• Excessive value — if you believe the appraisal district’s value on your home is too high;

• Unequal appraisal — if you believe the appraisal district appraised your home at a higher proportion of its value, than most properties;

• Failure to grant exemptions — if the chief appraiser denied your exemption application;

• Failure to provide notice — if the appraisal district failed to provide notice that the value of your home changed.

The information on the website also says that property owners should make sure to file their protest by the deadline on the notice.

If the notice does not contain a deadline, property owners must file the protest by May 31 or no later than 30 days after the date on the notice, whichever is later.

The Appraisal Review Board shall provide for an evening or a weekend hearing. The ARB is a group of impartial people who listen to both the property owner and the appraiser. The ARB may adjust values based on the evidence presented during the hearing.

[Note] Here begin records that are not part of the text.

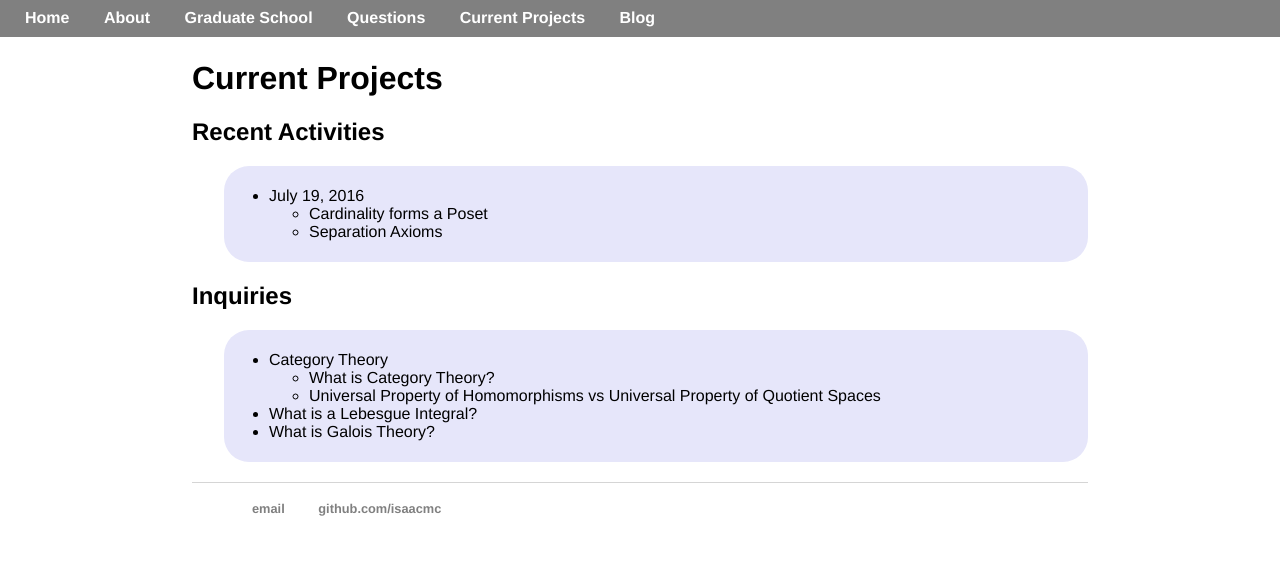
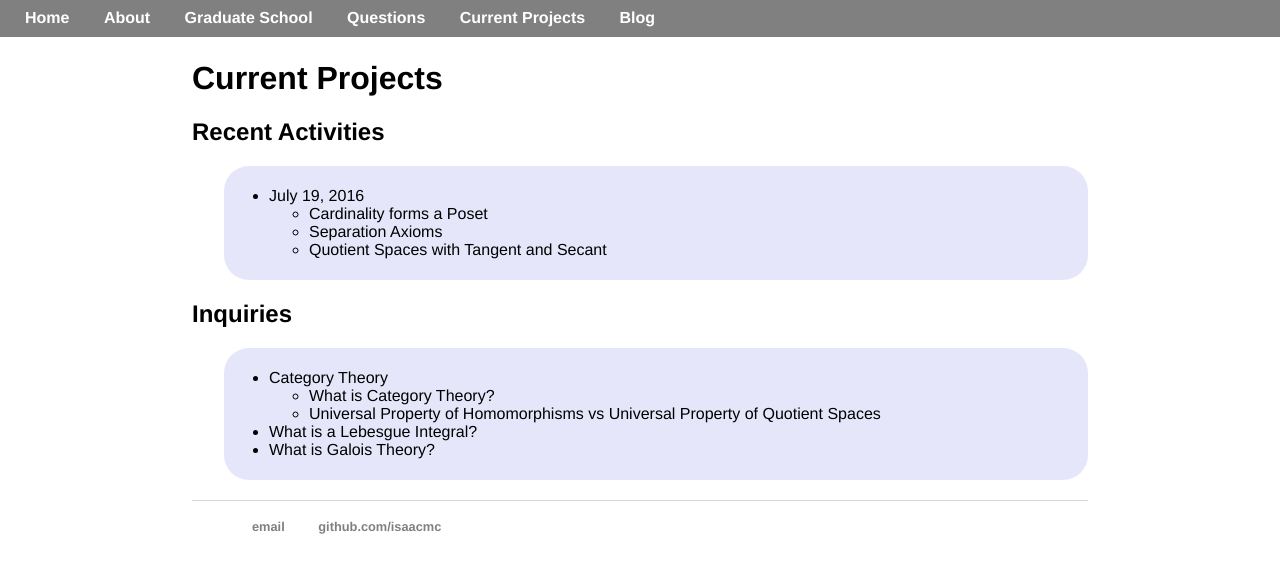
Before and after one commit to isundberg/isaacmc.github.io, a Jekyll site: the page built from projects/index.html, in a window 1280 px wide. Shown: the top 573 px of the page. Built offline with Jekyll 4.4.1, drawn with Linux system fonts in a browser that asks for light colours.

Commit message:
Update index.html

```diff
--- a/projects/index.html
+++ b/projects/index.html
@@ -12,6 +12,7 @@ title: Current Projects
 			<ul>
 				<li>Cardinality forms a Poset</li>
 				<li>Separation Axioms</li>
+				<li>Quotient Spaces with Tangent and Secant</li>
 			</ul>
 		</ul>
 	</div>
```
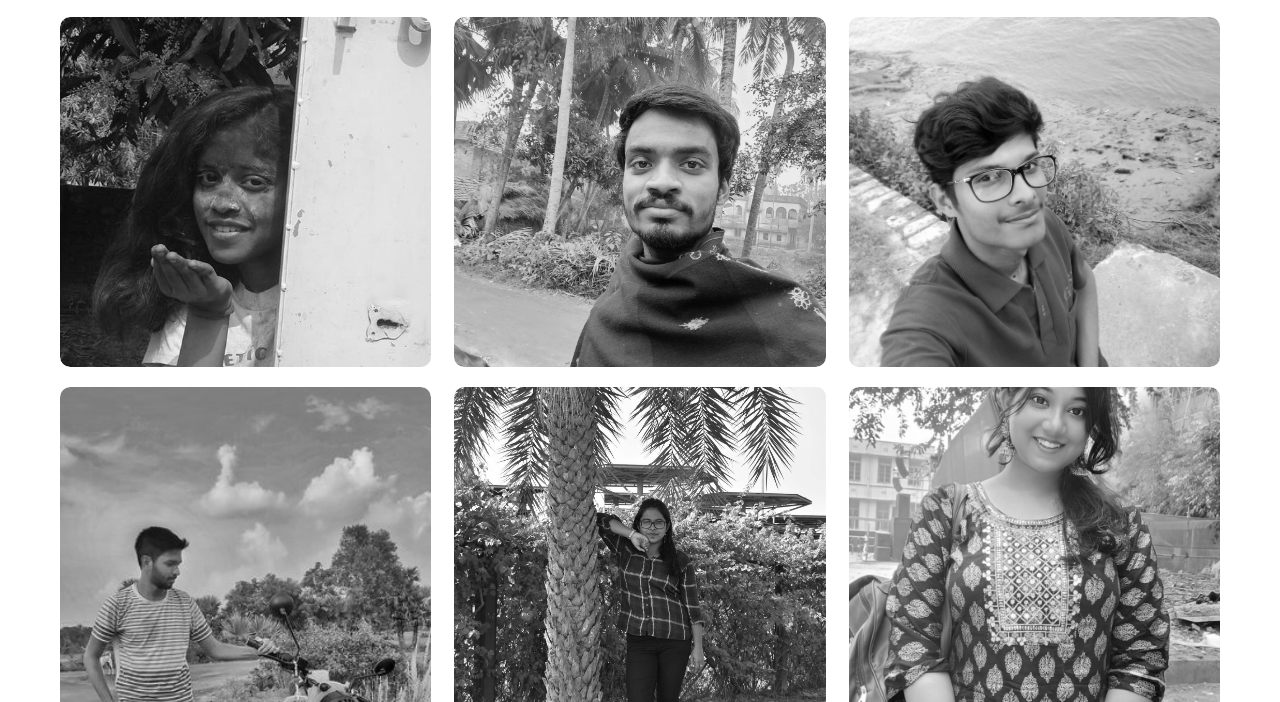
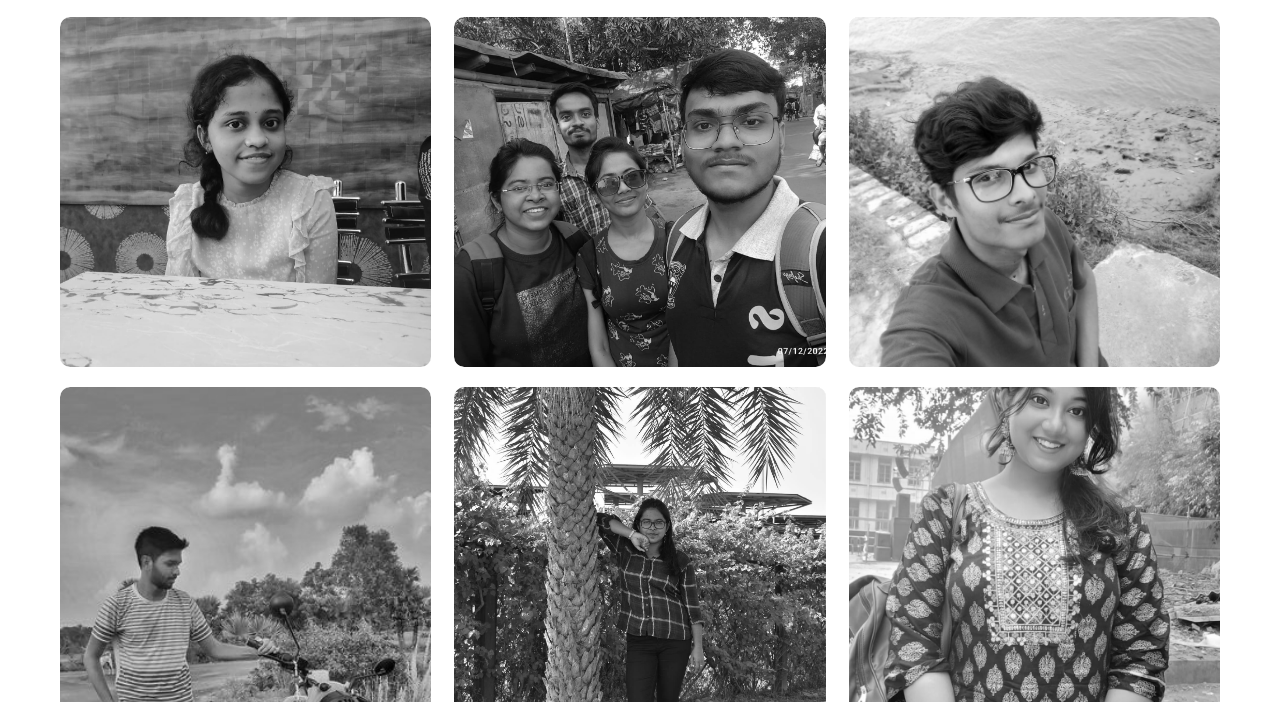
Before and after one commit to arjunofficialgit/friends-gallery, a plain HTML site: page index.html in a window 1280 px wide. Shown: the part 98-800 px from the top of the page. Drawn offline with Linux system fonts and the light colour scheme.

Commit message:
3rd commit

```diff
--- a/index.html
+++ b/index.html
@@ -15,12 +15,12 @@
 
             <div class="gallery">
                 <figure class="card">
-                    <img src="./Khepi.jpg" alt="">
+                    <img src="./Ananta1.jpg" alt="">
                     <figcaption><h3> Anantaa </h3></figcaption>
                 </figure>
 
                 <figure class="card">
-                    <img src="./Arjun.jpg" alt="">
+                    <img src="./grp.jpg" alt="">
                     <figcaption><h3> Arjun </h3></figcaption>
                 </figure>
 
```
Also changed, not shown: Ananta1.jpg (added), grp.jpg (added).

Fourteen days before the ARB hearing, the appraisal district should mail the appealing property owner a copy of the comptroller pamphlet explaining the appealing party’s remedies and a copy of the ARB procedures. It also sends a statement advising that the appealing party has the right to inspect and obtain a copy of any information the Appraisal District plans to introduce at the hearing.

Those who plan to appeal should plan to spend some time at the Appraisal District Office or to pay for copies of records. Those who are appealing have the right to inspect and obtain copies of all of the pertinent records. The costs for copies for homeowners may not, by law, exceed $15 per property appeal.

The information provided on GCAD’s site says those who are appealing their appraisal should make enough copies of their presentation so that every member of the ARB may have one.

“Be on time and be prepared for your hearing,” the information advised.

Property owners will be allowed to present evidence, examine witnesses and state his or her opinion of the property value. GCAD’s representative will be allowed to cross-examine the property owner, agent or representative and any witnesses. They will also present evidence, examine witnesses and state an opinion about the property values. The property owner may then cross-examine the GCAD’s witnesses. Neither side may question the ARB members. Both sides are allowed to present rebuttal evidence and closing arguments. After that, the ARB will deliberate and vote on each matter. The decision will then be announced.

The information said it is important to remember that the date of the appraisal is Jan. 1. Those appealing an appraisal should make sure to include in the appeal, changes made before Jan. 1 but not anything that happened after Jan. 1.

Be sure to bring evidence of anything that would detract from the value of the home, like a cracked slab, fire or repairs that need to be made. Also be sure, the GCAD site says, to check the measurements of your home to make sure that the ones the GCAD had match. Also make sure the GCAD has the right amenities, and review the home sales the GCAD used to calculate the value of the home in question.

If the GCAD fails to prove the value of a home by a preponderance of evidence, then the ARB must side with the appealing property owner. Property owners may present the ARB with an independent appraisal done on the home. If such an appraisal is presented, the GCAD must prove the value of the home’s value by clear and convincing evidence, which is a higher burden of proof.

If a homeowner is still unsatisfied after the ARB issues its decision, the homeowner can consider binding arbitration, sewing in district court or State Office of Administrative Hearings.

Property owners will have to make a partial payment of taxes before the delinquency date. The GCAD information said the amount due is generally the amount of the tax not in dispute.

For more information about appealing an appraised value, please see